Work request:
An exact copy of the data is needed, one that excludes all pictures.

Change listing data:
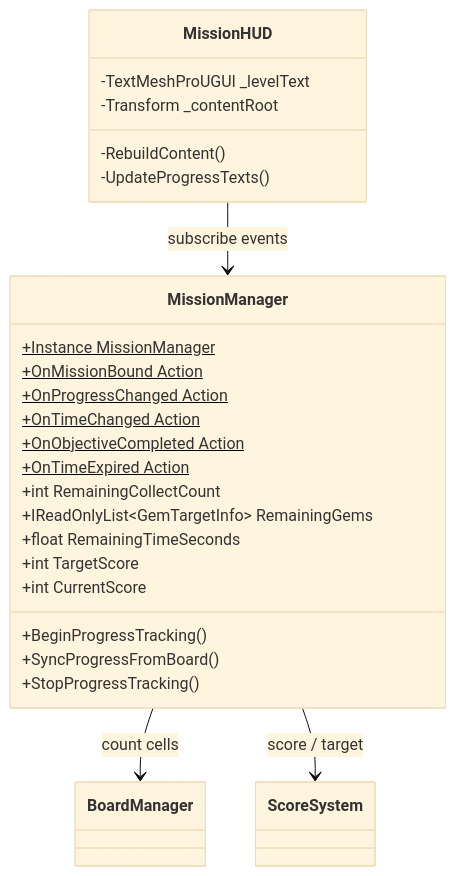
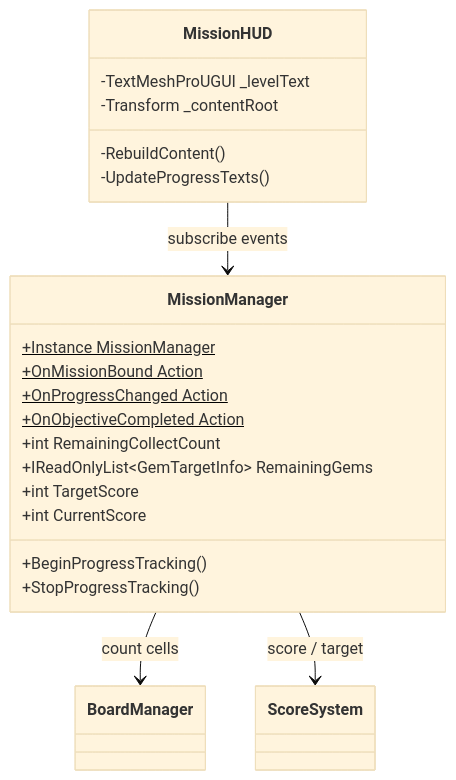
One commit to chlghksgml01/BlockPuzzle changed the second of 4 diagrams in docs/diagrams/mission-manager.md. Above: the diagram before and after it, drawn with Mermaid (base theme). The commit also changed other lines of this file and 12 other files, not shown here.

````diff
--- a/docs/diagrams/mission-manager.md
+++ b/docs/diagrams/mission-manager.md
@@ -49,30 +49,26 @@
 ```mermaid
 classDiagram
   class MissionManager {
     +Instance MissionManager$
     +OnMissionBound Action$
     +OnProgressChanged Action$
-    +OnTimeChanged Action$
     +OnObjectiveCompleted Action$
-    +OnTimeExpired Action$
     +int RemainingCollectCount
     +IReadOnlyList~GemTargetInfo~ RemainingGems
-    +float RemainingTimeSeconds
     +int TargetScore
     +int CurrentScore
     +BeginProgressTracking()
-    +SyncProgressFromBoard()
     +StopProgressTracking()
   }
 
   class MissionHUD {
     -TextMeshProUGUI _levelText
     -Transform _contentRoot
     -RebuildContent()
     -UpdateProgressTexts()
   }
 
   MissionHUD --> MissionManager : subscribe events
   MissionManager --> BoardManager : count cells
   MissionManager --> ScoreSystem : score / target
 ```
````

Response:
One commit to chlghksgml01/BlockPuzzle changed the second of 4 diagrams in docs/diagrams/mission-manager.md. Above: the diagram before and after it, drawn with Mermaid (base theme). The commit also changed other lines of this file and 12 other files, not shown here.

````diff
--- a/docs/diagrams/mission-manager.md
+++ b/docs/diagrams/mission-manager.md
@@ -49,30 +49,26 @@
 ```mermaid
 classDiagram
   class MissionManager {
     +Instance MissionManager$
     +OnMissionBound Action$
     +OnProgressChanged Action$
-    +OnTimeChanged Action$
     +OnObjectiveCompleted Action$
-    +OnTimeExpired Action$
     +int RemainingCollectCount
     +IReadOnlyList~GemTargetInfo~ RemainingGems
-    +float RemainingTimeSeconds
     +int TargetScore
     +int CurrentScore
     +BeginProgressTracking()
-    +SyncProgressFromBoard()
     +StopProgressTracking()
   }
 
   class MissionHUD {
     -TextMeshProUGUI _levelText
     -Transform _contentRoot
     -RebuildContent()
     -UpdateProgressTexts()
   }
 
   MissionHUD --> MissionManager : subscribe events
   MissionManager --> BoardManager : count cells
   MissionManager --> ScoreSystem : score / target
 ```
````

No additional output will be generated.